View our latest analysis for Merck

How Does Ken Frazier's Compensation Compare With Similar Sized Companies?

Our data indicates that Merck & Co., Inc. is worth US$198b, and total annual CEO compensation is US$21m. (This number is for the twelve months until December 2018). Notably, that's an increase of 19% over the year before. While we always look at total compensation first, we note that the salary component is less, at US$1.6m. When we examined a group of companies with market caps over US$8.0b, we found that their median CEO total compensation was US$11m. (We took a wide range because the CEOs of massive companies tend to be paid similar amounts - even though some are quite a bit bigger than others).

As you can see, Ken Frazier is paid more than the median CEO pay at large companies, in the same market. However, this does not necessarily mean Merck & Co., Inc. is paying too much. We can get a better idea of how generous the pay is by looking at the performance of the underlying business.

The graphic below shows how CEO compensation at Merck has changed from year to year.

NYSE:MRK CEO Compensation, April 30th 2019

Is Merck & Co., Inc. Growing?

On average over the last three years, Merck & Co., Inc. has shrunk earnings per share by 13% each year (measured with a line of best fit). It achieved revenue growth of 5.4% over the last year.

Sadly for shareholders, earnings per share are actually down, over three years. The modest increase in revenue in the last year isn't enough to make me overlook the disappointing change in earnings per share. These factors suggest that the business performance wouldn't really justify a high pay packet for the CEO. You might want to check this free visual report on analyst forecasts for future earnings.

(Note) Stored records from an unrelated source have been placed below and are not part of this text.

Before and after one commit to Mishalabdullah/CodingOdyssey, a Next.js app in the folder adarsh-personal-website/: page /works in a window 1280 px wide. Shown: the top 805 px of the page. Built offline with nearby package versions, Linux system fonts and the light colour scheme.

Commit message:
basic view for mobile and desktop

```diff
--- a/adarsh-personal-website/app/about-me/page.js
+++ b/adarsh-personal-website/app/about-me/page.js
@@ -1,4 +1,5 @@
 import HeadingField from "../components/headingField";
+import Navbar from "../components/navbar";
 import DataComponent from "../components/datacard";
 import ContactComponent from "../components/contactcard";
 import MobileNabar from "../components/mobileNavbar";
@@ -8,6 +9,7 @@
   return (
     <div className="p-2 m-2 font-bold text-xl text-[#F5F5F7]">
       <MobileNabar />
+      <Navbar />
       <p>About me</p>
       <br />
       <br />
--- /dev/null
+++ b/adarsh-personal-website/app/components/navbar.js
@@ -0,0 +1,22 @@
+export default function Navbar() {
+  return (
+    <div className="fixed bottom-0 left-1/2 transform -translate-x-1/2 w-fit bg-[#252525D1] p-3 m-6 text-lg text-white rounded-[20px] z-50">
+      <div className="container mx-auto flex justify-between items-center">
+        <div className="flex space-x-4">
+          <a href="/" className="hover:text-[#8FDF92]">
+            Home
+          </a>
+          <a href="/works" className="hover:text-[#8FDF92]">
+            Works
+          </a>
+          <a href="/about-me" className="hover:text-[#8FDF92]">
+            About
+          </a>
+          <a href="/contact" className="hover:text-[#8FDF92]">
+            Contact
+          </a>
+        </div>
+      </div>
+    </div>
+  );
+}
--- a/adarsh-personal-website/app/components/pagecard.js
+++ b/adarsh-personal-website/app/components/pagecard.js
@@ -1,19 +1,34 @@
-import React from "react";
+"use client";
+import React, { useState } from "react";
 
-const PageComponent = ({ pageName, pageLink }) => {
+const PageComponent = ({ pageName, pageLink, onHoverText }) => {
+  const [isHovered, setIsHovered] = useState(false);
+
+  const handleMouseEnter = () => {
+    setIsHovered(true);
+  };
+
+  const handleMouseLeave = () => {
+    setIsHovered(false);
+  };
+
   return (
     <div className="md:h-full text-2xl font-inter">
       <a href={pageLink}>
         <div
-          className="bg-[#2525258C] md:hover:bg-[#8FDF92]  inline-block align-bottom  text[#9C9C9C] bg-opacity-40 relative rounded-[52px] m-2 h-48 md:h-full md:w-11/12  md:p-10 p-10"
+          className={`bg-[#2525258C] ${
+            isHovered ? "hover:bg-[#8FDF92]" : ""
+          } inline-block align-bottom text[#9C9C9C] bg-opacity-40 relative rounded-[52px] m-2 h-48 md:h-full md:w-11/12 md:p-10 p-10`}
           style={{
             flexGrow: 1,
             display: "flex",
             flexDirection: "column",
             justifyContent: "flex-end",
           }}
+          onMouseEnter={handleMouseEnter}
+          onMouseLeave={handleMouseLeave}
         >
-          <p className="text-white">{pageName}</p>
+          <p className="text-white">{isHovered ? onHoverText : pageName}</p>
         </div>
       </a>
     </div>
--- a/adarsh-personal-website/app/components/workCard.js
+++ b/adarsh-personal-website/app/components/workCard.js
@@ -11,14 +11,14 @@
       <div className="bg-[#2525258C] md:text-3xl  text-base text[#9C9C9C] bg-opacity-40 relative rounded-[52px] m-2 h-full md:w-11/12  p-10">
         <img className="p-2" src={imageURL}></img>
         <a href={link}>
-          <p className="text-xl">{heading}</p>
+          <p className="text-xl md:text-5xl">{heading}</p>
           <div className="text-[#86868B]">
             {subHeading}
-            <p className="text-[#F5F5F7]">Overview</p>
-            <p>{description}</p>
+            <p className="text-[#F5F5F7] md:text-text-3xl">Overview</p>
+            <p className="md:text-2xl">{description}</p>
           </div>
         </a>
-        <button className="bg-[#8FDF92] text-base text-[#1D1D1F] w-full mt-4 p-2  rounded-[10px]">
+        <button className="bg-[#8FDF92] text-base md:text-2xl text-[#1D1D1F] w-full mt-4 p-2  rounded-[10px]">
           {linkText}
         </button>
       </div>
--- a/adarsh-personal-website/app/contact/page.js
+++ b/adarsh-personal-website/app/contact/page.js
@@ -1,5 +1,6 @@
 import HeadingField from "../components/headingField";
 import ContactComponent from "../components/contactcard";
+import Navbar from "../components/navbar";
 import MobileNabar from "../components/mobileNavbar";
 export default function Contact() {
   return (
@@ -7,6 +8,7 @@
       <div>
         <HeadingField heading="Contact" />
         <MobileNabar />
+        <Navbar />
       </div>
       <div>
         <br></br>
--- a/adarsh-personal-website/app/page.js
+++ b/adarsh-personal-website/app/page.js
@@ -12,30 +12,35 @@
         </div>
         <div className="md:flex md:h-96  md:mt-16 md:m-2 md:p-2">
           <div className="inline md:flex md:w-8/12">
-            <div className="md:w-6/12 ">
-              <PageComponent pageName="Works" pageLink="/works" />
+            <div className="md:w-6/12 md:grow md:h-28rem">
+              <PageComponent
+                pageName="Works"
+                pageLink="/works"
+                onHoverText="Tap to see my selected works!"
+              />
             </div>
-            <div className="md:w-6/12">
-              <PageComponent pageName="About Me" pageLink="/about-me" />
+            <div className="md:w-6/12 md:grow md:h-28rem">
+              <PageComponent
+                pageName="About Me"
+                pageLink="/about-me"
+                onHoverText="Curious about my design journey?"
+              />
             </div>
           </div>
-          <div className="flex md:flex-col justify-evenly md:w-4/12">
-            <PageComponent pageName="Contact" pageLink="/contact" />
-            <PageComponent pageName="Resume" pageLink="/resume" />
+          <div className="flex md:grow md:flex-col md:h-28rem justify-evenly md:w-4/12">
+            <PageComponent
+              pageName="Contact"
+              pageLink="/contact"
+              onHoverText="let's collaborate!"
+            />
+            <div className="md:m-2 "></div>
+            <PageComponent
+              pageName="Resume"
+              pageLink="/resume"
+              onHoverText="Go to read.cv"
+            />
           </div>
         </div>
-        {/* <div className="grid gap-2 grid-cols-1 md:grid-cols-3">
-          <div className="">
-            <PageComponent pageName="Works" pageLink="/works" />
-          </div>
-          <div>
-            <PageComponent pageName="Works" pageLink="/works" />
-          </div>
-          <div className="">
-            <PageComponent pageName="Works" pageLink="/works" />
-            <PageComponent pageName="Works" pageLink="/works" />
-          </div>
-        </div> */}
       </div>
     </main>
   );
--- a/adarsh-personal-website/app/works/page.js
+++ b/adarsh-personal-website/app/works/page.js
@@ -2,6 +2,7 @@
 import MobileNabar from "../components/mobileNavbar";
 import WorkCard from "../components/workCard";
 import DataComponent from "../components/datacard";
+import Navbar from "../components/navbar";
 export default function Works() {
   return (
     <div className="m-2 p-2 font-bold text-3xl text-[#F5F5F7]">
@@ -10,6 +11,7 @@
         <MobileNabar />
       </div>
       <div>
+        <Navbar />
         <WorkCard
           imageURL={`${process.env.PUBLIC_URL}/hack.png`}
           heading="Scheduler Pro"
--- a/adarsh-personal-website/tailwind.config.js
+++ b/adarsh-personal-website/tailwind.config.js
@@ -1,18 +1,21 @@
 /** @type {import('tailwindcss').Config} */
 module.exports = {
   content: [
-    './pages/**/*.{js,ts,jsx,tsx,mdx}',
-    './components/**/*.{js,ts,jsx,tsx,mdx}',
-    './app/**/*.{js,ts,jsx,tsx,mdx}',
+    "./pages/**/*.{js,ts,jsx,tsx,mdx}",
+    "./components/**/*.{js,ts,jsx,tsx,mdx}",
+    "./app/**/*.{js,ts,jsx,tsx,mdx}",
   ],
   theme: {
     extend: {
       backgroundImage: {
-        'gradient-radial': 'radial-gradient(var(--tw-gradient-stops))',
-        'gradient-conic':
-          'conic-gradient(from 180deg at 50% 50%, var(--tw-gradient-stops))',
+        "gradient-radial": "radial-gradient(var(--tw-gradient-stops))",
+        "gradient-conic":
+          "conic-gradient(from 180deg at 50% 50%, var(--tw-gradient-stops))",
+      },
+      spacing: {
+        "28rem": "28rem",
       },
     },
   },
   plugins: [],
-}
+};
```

Has Merck & Co., Inc. Been A Good Investment?

I think that the total shareholder return of 52%, over three years, would leave most Merck & Co., Inc. shareholders smiling. So they may not be at all concerned if the CEO were to be paid more than is normal for companies around the same size.

In Summary...

We compared total CEO remuneration at Merck & Co., Inc. with the amount paid at other large companies. As discussed above, we discovered that the company pays more than the median of that group.

Neither earnings per share nor revenue have been growing sufficiently fast to impress us, over the last three years.

But clearly there are some positives, because investors have done well over the same time frame. So on this analysis we'd stop short of criticizing the level of CEO compensation. CEO compensation is one thing, but it is also interesting to check if the CEO is buying or selling Merck (free visualization of insider trades).

Of course, you might find a fantastic investment by looking elsewhere. So take a peek at this free list of interesting companies.

We aim to bring you long-term focused research analysis driven by fundamental data. Note that our analysis may not factor in the latest price-sensitive company announcements or qualitative material.

If you spot an error that warrants correction, please contact the editor at editorial-team@simplywallst.com. This article by Simply Wall St is general in nature. It does not constitute a recommendation to buy or sell any stock, and does not take account of your objectives, or your financial situation. Simply Wall St has no position in the stocks mentioned. Thank you for reading.